If a line in the entries contains the string "dtype", include that line in your answer.

[Items from a data source]
--*--
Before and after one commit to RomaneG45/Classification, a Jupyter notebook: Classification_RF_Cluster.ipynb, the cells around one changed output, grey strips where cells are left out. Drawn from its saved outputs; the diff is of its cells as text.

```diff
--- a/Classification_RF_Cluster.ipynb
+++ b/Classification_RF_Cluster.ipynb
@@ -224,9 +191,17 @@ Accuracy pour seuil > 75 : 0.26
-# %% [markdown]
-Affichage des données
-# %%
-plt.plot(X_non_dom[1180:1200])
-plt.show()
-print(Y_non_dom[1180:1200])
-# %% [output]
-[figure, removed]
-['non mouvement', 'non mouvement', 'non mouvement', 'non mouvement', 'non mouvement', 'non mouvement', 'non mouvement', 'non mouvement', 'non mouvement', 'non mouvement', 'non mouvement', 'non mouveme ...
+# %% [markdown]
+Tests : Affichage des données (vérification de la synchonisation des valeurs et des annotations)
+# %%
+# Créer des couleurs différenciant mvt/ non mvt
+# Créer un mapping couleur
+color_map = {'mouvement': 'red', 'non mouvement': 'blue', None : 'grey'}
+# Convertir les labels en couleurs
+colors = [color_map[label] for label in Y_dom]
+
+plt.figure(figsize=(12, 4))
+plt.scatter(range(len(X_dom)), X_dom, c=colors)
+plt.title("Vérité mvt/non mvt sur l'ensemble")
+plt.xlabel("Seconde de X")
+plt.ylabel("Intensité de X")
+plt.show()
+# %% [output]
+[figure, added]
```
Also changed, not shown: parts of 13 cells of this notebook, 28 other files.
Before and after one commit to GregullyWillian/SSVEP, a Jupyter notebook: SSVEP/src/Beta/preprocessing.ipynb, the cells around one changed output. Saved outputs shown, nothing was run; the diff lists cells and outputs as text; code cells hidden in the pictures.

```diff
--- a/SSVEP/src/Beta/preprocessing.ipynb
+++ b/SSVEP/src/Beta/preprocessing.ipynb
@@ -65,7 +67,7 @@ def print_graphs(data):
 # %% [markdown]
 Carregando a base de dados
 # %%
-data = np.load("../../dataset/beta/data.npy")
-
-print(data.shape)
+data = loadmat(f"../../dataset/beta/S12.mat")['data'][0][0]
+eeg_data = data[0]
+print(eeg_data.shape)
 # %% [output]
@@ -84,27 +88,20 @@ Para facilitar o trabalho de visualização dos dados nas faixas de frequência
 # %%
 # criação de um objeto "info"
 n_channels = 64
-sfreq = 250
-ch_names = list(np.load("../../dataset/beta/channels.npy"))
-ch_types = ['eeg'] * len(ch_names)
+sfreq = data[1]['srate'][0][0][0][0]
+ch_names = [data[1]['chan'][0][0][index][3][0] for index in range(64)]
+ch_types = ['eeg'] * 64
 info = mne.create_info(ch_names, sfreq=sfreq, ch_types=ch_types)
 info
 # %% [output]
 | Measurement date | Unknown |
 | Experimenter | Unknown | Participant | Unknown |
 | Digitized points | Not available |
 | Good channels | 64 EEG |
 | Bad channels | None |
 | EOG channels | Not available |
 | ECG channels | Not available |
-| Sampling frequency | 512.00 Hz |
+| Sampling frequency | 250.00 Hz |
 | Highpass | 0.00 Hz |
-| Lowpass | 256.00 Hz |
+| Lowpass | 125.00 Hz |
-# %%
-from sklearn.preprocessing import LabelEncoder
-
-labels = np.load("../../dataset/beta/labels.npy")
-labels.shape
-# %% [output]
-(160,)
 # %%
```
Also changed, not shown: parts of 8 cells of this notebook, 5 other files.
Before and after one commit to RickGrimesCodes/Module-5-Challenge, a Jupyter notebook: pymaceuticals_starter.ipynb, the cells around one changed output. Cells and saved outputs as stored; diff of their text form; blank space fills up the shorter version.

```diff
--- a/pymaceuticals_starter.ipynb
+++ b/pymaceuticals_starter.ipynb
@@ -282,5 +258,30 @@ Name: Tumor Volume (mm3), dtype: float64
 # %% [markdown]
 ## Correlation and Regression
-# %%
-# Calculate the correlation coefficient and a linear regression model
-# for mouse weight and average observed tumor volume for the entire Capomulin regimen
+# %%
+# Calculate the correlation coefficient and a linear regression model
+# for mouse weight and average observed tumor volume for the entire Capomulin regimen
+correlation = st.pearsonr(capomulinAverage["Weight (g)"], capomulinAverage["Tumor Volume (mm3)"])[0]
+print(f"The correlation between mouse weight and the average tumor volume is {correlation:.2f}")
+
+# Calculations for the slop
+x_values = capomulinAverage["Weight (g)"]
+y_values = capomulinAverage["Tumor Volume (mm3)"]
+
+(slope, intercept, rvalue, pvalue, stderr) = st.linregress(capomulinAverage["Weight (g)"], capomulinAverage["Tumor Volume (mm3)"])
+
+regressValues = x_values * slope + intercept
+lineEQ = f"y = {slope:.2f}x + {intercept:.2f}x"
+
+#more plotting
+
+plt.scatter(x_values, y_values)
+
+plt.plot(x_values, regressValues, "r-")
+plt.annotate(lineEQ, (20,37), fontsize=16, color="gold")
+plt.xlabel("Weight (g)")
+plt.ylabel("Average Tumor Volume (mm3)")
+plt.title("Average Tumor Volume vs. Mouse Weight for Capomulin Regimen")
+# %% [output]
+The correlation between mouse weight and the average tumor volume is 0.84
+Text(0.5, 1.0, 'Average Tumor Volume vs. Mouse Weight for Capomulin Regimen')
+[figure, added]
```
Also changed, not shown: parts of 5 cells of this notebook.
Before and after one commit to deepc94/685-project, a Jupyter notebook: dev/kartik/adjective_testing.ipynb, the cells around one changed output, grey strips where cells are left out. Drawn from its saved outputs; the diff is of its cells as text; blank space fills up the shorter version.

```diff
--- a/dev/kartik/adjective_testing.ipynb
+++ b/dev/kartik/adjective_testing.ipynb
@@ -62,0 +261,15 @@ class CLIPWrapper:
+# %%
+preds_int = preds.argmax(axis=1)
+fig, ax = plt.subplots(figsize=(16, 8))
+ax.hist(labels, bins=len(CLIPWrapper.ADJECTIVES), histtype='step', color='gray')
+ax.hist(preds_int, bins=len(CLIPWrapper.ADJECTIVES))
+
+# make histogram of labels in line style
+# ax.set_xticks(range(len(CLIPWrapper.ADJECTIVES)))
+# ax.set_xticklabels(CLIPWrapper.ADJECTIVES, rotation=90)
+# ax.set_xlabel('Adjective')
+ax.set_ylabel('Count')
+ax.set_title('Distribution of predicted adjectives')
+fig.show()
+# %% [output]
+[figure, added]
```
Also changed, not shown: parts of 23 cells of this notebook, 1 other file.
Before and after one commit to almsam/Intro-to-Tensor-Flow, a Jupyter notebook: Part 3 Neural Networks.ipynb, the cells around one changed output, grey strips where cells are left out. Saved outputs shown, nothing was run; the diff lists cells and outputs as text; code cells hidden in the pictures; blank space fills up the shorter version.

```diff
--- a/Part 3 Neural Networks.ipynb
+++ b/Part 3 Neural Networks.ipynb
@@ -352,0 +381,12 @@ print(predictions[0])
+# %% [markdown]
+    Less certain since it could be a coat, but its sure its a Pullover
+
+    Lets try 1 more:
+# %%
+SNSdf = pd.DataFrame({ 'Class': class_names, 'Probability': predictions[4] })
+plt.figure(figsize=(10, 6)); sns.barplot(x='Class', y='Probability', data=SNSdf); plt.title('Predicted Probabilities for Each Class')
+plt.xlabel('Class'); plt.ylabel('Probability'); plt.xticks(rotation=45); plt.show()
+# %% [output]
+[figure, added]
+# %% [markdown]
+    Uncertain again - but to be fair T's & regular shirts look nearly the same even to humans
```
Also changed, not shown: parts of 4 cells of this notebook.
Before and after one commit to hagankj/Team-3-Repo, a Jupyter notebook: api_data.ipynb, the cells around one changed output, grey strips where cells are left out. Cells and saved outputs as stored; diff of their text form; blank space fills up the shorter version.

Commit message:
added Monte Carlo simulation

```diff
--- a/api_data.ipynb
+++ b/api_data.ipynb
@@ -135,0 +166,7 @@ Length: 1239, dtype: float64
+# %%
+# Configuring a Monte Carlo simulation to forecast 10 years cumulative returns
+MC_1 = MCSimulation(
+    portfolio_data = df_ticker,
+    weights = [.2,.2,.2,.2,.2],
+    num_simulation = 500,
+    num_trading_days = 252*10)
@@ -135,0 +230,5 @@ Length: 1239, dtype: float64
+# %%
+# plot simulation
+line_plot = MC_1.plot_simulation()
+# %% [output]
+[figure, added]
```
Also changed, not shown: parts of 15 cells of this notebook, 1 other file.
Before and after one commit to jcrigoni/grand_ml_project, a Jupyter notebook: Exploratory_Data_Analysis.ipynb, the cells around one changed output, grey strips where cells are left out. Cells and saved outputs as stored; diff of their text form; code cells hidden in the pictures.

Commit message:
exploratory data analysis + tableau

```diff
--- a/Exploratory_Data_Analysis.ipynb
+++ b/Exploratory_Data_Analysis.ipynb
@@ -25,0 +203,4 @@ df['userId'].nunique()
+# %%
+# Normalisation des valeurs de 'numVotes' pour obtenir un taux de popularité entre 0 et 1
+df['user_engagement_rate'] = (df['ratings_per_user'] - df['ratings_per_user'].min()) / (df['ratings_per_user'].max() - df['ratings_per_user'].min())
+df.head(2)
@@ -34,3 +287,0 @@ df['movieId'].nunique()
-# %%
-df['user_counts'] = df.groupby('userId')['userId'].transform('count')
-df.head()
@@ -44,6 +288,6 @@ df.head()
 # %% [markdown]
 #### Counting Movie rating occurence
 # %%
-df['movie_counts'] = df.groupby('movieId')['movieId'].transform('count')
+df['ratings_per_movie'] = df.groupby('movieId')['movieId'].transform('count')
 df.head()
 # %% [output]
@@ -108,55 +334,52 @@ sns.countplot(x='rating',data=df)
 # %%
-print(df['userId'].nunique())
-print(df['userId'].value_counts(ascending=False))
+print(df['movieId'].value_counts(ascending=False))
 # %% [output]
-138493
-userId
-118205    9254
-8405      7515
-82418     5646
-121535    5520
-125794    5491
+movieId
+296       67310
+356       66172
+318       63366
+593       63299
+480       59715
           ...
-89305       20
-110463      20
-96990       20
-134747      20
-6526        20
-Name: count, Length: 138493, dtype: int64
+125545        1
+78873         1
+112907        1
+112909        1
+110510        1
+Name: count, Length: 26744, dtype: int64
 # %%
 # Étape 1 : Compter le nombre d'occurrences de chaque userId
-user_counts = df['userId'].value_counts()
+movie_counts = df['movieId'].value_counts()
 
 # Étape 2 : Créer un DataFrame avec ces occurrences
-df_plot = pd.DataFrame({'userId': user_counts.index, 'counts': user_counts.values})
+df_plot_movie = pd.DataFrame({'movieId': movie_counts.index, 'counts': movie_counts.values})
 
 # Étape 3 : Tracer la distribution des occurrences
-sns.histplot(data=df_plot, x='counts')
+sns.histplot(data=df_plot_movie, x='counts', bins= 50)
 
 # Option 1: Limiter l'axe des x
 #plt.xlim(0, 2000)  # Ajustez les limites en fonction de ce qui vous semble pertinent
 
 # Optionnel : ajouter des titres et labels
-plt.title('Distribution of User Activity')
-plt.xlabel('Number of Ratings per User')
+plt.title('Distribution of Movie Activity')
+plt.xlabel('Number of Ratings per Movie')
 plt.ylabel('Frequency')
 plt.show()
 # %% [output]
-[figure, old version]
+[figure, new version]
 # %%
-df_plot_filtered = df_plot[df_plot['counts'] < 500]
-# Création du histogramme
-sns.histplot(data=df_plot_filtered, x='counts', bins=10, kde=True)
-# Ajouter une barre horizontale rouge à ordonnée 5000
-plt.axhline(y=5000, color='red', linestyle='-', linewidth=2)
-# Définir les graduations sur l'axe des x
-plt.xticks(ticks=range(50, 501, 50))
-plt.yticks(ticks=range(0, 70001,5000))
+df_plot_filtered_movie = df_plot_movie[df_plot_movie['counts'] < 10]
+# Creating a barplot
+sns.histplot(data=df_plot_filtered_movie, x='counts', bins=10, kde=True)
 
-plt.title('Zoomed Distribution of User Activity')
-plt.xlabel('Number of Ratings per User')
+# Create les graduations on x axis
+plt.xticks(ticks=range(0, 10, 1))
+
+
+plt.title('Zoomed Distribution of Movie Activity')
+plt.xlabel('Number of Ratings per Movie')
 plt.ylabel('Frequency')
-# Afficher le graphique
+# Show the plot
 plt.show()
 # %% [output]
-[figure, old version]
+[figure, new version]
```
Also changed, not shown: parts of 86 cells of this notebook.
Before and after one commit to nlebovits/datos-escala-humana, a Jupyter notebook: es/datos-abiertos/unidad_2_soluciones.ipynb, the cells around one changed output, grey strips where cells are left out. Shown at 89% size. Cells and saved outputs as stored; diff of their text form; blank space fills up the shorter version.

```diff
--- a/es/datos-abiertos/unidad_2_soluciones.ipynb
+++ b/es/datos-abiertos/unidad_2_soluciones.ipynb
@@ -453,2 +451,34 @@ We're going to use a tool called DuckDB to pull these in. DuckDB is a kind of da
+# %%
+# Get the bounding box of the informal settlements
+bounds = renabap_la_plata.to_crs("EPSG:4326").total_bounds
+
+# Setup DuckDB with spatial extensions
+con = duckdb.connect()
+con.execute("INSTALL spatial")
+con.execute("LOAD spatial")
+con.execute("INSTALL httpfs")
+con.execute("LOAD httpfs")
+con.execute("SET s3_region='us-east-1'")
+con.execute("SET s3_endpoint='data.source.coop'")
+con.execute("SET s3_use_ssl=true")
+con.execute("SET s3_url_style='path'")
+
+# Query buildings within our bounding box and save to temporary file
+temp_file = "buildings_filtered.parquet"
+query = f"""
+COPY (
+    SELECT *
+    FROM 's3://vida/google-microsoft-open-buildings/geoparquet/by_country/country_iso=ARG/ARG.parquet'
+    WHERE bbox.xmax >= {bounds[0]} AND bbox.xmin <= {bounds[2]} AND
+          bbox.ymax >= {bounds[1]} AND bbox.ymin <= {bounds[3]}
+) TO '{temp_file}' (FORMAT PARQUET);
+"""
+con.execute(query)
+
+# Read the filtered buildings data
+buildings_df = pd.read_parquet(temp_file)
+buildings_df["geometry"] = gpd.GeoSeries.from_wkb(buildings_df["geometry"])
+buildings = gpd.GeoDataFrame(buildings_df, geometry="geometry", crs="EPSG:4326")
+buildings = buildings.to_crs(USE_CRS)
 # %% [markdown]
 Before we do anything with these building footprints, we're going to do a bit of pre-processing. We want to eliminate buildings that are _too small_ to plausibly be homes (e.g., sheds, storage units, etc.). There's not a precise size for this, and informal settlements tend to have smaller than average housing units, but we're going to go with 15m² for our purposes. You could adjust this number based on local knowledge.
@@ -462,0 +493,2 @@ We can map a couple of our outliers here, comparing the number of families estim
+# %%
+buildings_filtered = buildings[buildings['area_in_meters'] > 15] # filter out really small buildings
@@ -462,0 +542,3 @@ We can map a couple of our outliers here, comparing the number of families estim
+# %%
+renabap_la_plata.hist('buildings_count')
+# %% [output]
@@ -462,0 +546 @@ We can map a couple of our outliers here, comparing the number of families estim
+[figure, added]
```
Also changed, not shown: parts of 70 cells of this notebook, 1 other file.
--*--
Written solution.
@@ -282,5 +258,30 @@ Name: Tumor Volume (mm3), dtype: float64
@@ -135,0 +166,7 @@ Length: 1239, dtype: float64
@@ -135,0 +230,5 @@ Length: 1239, dtype: float64
-Name: count, Length: 138493, dtype: int64
+Name: count, Length: 26744, dtype: int64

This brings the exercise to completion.